This fight will be won or lost in the Muslim nations.
There should be no doubt, what we fight against is visceral bigotry. And most of that bigotry is bankrolled directly or indirectly by the Wahhabi establishment in the Gulf with petrodollars. Until the West puts a stop to the propagation of Wahhabi ideas through charities, preachers and embassies, the bigotry and terror will continue. No amount of resources spent on policing the internet or surveillance at home will prevent the onslaught of martyrs threatening the lives of ordinary citizens in the West.

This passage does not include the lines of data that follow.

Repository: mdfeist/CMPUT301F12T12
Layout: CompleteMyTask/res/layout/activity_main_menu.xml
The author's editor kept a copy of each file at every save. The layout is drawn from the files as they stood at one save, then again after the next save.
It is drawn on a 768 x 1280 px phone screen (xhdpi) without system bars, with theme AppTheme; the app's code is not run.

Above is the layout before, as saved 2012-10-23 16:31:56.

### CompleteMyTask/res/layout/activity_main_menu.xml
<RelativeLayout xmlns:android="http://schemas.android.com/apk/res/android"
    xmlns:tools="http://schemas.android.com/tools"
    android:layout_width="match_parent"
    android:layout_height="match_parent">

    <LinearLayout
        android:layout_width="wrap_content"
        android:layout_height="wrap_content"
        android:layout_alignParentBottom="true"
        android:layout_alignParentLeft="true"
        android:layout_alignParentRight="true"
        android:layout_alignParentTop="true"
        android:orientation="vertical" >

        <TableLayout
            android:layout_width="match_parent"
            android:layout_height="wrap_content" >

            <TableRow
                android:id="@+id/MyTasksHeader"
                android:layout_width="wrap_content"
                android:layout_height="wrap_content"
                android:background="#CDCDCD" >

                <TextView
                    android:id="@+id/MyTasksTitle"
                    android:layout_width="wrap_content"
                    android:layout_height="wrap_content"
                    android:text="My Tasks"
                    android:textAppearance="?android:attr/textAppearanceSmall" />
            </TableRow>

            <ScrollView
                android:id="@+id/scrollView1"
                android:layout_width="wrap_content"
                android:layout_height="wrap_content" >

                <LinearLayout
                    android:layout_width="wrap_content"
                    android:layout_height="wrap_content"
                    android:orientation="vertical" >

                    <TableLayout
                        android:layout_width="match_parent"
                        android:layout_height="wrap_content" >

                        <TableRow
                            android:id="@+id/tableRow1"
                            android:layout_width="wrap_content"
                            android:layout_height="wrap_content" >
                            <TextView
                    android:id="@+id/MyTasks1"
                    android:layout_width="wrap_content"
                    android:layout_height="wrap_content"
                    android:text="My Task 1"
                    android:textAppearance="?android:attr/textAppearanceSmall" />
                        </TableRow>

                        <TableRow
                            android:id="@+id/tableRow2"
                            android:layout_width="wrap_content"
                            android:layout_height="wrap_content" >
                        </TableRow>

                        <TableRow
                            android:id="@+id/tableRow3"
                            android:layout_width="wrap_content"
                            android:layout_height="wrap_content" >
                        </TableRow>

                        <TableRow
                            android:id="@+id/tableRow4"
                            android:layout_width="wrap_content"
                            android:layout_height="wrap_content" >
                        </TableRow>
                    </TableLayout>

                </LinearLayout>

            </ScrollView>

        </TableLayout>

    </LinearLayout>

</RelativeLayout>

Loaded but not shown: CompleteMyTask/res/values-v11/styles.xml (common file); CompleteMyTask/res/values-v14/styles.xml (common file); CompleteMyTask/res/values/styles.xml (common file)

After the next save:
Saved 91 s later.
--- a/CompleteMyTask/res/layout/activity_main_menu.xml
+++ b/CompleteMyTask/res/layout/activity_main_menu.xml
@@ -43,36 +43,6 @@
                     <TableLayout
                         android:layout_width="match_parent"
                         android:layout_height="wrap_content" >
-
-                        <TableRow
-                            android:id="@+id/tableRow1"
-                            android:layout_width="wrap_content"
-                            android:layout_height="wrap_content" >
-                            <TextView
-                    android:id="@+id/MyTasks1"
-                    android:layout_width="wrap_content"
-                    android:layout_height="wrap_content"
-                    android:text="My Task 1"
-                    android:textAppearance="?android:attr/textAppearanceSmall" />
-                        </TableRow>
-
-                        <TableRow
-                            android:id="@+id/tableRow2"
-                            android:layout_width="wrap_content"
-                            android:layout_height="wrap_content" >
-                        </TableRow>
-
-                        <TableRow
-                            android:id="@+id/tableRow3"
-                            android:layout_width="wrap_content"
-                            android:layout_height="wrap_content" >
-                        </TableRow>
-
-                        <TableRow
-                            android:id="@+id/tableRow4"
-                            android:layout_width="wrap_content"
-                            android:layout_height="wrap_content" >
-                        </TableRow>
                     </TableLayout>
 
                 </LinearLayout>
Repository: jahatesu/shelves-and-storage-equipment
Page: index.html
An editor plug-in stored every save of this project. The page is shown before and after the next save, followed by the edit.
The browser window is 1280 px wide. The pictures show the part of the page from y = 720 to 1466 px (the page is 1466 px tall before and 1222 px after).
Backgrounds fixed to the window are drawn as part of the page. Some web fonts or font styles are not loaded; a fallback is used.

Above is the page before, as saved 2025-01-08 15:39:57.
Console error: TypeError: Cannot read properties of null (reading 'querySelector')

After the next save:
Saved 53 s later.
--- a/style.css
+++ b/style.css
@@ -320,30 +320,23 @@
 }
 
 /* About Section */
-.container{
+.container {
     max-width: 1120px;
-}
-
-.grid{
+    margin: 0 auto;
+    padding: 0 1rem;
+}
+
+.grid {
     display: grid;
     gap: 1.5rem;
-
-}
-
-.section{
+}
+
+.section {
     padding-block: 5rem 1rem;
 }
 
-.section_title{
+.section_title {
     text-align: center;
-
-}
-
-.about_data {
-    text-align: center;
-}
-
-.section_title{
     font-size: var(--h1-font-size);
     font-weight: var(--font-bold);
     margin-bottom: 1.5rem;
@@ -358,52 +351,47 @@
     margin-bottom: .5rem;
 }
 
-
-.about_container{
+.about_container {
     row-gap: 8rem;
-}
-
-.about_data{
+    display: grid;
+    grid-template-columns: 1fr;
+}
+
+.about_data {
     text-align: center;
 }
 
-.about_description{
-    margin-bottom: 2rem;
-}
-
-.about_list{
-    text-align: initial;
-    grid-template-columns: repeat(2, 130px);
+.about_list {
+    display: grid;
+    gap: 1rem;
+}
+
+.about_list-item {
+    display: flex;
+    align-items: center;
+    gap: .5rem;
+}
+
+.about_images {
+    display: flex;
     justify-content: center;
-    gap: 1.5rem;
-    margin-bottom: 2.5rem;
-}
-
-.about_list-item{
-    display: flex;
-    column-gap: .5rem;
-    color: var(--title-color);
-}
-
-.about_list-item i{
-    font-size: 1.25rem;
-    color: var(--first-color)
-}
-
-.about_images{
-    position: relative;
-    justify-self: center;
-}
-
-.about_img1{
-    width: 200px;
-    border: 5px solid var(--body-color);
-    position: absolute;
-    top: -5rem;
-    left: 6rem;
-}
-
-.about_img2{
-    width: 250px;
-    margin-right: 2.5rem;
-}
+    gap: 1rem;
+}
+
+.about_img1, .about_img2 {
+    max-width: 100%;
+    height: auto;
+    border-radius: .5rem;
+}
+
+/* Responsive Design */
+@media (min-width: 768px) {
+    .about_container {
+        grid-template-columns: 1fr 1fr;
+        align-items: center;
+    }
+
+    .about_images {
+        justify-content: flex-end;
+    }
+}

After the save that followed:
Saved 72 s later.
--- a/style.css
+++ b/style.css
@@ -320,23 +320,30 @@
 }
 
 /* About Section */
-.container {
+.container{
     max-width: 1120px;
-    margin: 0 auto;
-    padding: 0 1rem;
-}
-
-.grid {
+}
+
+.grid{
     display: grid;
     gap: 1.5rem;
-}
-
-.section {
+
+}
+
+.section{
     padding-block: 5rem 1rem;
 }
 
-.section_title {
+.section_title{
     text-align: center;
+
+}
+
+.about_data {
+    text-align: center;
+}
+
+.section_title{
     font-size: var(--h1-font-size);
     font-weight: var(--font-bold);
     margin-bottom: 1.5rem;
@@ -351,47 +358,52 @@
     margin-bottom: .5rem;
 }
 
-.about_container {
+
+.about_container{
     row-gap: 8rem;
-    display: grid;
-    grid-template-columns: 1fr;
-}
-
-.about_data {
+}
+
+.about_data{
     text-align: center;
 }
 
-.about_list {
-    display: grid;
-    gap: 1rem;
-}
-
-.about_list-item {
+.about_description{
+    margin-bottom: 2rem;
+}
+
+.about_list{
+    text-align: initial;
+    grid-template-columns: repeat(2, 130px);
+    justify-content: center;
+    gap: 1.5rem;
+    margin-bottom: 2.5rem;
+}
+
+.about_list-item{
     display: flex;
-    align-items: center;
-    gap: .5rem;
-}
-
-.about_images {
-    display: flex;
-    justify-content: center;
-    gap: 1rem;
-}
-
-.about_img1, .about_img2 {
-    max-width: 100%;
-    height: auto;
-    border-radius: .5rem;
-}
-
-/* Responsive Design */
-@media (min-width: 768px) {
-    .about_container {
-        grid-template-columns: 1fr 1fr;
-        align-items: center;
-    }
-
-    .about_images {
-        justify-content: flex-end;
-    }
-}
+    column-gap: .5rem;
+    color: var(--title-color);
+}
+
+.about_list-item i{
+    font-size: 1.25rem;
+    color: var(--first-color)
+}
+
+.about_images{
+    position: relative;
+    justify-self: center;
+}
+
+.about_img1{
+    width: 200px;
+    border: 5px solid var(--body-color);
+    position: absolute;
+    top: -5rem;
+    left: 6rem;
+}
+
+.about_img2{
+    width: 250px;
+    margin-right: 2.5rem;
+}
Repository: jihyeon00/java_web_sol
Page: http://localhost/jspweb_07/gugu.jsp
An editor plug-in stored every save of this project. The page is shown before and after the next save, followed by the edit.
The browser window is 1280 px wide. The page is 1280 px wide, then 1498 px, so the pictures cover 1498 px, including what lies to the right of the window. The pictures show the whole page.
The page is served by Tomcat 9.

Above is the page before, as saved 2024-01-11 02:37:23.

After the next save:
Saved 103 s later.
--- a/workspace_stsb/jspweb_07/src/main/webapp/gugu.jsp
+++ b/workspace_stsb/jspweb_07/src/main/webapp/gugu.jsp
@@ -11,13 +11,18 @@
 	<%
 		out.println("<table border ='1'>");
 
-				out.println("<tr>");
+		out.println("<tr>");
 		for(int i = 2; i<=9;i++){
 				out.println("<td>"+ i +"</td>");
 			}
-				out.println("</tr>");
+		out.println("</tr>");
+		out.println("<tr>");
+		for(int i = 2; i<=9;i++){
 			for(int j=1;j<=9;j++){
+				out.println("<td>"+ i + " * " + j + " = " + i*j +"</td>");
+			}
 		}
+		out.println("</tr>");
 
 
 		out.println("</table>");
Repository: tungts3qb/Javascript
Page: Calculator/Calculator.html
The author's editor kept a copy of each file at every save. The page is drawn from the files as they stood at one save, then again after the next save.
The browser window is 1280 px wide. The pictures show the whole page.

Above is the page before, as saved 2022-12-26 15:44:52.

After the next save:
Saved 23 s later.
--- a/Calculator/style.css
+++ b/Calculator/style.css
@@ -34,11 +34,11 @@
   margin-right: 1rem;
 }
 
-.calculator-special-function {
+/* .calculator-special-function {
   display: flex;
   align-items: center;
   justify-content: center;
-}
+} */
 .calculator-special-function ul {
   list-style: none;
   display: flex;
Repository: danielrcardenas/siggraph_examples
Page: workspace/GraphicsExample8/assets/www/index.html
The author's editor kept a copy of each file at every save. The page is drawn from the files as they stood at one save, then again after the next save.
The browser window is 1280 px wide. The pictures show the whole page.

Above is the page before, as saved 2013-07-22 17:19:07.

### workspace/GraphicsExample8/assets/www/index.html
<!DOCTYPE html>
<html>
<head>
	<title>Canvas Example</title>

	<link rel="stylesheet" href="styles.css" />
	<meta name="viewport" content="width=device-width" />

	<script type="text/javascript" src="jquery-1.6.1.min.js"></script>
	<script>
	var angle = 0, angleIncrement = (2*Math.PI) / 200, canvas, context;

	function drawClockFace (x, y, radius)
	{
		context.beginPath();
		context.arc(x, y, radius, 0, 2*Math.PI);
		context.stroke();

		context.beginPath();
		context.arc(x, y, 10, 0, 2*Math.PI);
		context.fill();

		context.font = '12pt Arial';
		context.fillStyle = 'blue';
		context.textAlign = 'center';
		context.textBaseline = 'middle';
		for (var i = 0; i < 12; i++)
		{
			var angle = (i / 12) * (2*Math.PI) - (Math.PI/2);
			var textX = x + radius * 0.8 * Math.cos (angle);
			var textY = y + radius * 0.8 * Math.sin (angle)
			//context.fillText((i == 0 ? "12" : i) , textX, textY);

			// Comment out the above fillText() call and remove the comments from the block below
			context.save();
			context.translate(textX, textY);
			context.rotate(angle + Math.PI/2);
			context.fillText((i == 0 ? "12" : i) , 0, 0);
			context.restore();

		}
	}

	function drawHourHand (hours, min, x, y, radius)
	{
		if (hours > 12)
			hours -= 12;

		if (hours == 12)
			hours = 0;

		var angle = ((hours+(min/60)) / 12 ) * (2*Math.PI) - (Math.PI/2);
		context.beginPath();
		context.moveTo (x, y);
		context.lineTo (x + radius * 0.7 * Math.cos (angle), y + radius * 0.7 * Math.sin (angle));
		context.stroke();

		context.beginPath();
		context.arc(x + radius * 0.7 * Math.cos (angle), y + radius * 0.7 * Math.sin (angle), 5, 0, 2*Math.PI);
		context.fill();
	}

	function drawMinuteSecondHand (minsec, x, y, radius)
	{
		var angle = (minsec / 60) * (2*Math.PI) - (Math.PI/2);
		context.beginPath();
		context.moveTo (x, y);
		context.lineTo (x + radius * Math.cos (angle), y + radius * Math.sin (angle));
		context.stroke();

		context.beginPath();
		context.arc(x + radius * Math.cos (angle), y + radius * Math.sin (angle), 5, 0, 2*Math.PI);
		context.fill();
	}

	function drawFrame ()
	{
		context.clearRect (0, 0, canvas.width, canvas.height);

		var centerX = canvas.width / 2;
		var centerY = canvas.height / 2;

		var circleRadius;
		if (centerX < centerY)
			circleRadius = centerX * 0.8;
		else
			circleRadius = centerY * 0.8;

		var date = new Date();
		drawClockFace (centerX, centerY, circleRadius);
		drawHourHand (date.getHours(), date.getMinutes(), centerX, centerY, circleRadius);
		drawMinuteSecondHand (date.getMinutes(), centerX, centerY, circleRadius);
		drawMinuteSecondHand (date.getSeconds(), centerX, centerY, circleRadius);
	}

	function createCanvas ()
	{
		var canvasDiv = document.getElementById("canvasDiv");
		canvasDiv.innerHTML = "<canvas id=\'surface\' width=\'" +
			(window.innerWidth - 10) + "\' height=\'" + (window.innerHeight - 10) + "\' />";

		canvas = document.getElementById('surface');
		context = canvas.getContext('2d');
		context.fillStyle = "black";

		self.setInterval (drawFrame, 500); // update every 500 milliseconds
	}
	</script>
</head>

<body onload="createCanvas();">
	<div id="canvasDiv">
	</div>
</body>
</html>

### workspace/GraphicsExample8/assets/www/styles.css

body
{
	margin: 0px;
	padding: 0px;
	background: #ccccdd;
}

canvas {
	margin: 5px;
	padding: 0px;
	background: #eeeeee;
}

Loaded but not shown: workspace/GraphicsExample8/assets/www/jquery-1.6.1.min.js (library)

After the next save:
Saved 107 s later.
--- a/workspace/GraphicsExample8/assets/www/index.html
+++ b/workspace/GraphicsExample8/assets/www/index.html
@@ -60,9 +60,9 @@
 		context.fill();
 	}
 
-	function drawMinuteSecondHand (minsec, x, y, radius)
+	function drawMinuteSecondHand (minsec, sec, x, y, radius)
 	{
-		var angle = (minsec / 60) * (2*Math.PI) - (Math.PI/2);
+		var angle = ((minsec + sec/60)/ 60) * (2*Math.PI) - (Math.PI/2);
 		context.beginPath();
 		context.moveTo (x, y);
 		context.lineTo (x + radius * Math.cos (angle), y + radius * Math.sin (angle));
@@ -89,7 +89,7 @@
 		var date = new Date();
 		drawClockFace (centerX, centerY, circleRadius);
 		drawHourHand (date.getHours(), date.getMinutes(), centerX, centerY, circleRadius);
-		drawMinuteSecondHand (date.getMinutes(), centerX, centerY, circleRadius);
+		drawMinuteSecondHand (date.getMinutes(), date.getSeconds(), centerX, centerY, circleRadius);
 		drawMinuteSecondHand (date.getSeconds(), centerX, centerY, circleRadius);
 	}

The West may not be taking this fight as seriously as it should. King Abdulaziz al-Saud died in January. Western leaders extended sympathy and friendship to the kingdom. President Obama cut short a visit to India to attend the funeral after refusing to visit Paris for Charlie Hebdo memorials. All express hopes that Saudi Arabia would move to a more progressive future, but none challenge the feeble progress or offers suggestions on Wahhabi extremism.
Now could be the ideal time for stern dialogue with the Saudis, reminding that they are a prime target of the extremists. A decade before the 2001 attacks on the World Trade Center and Pentagon, Osama bin Laden declared war on the House of Saud for allying with the United States in the first Gulf War.
The royal family has been digging their own graves for generations, and the alliance with Wahhabi bigotry is no longer a political asset. The Saudis must change Arabia and stop feeding the blood-thirsty beast of Wahhabism – for their own survival, the good of Islam and the sake of world peace. Westerns and Muslims alike must prepare to do whatever it takes to convince Saudis to change.
Azeem Ibrahim, PhD, is an international security lecturer at the University of Chicago and an adjunct research professor at the Strategic Studies Institute, US Army War College. In 2009 Ibrahim was a Yale World Fellow.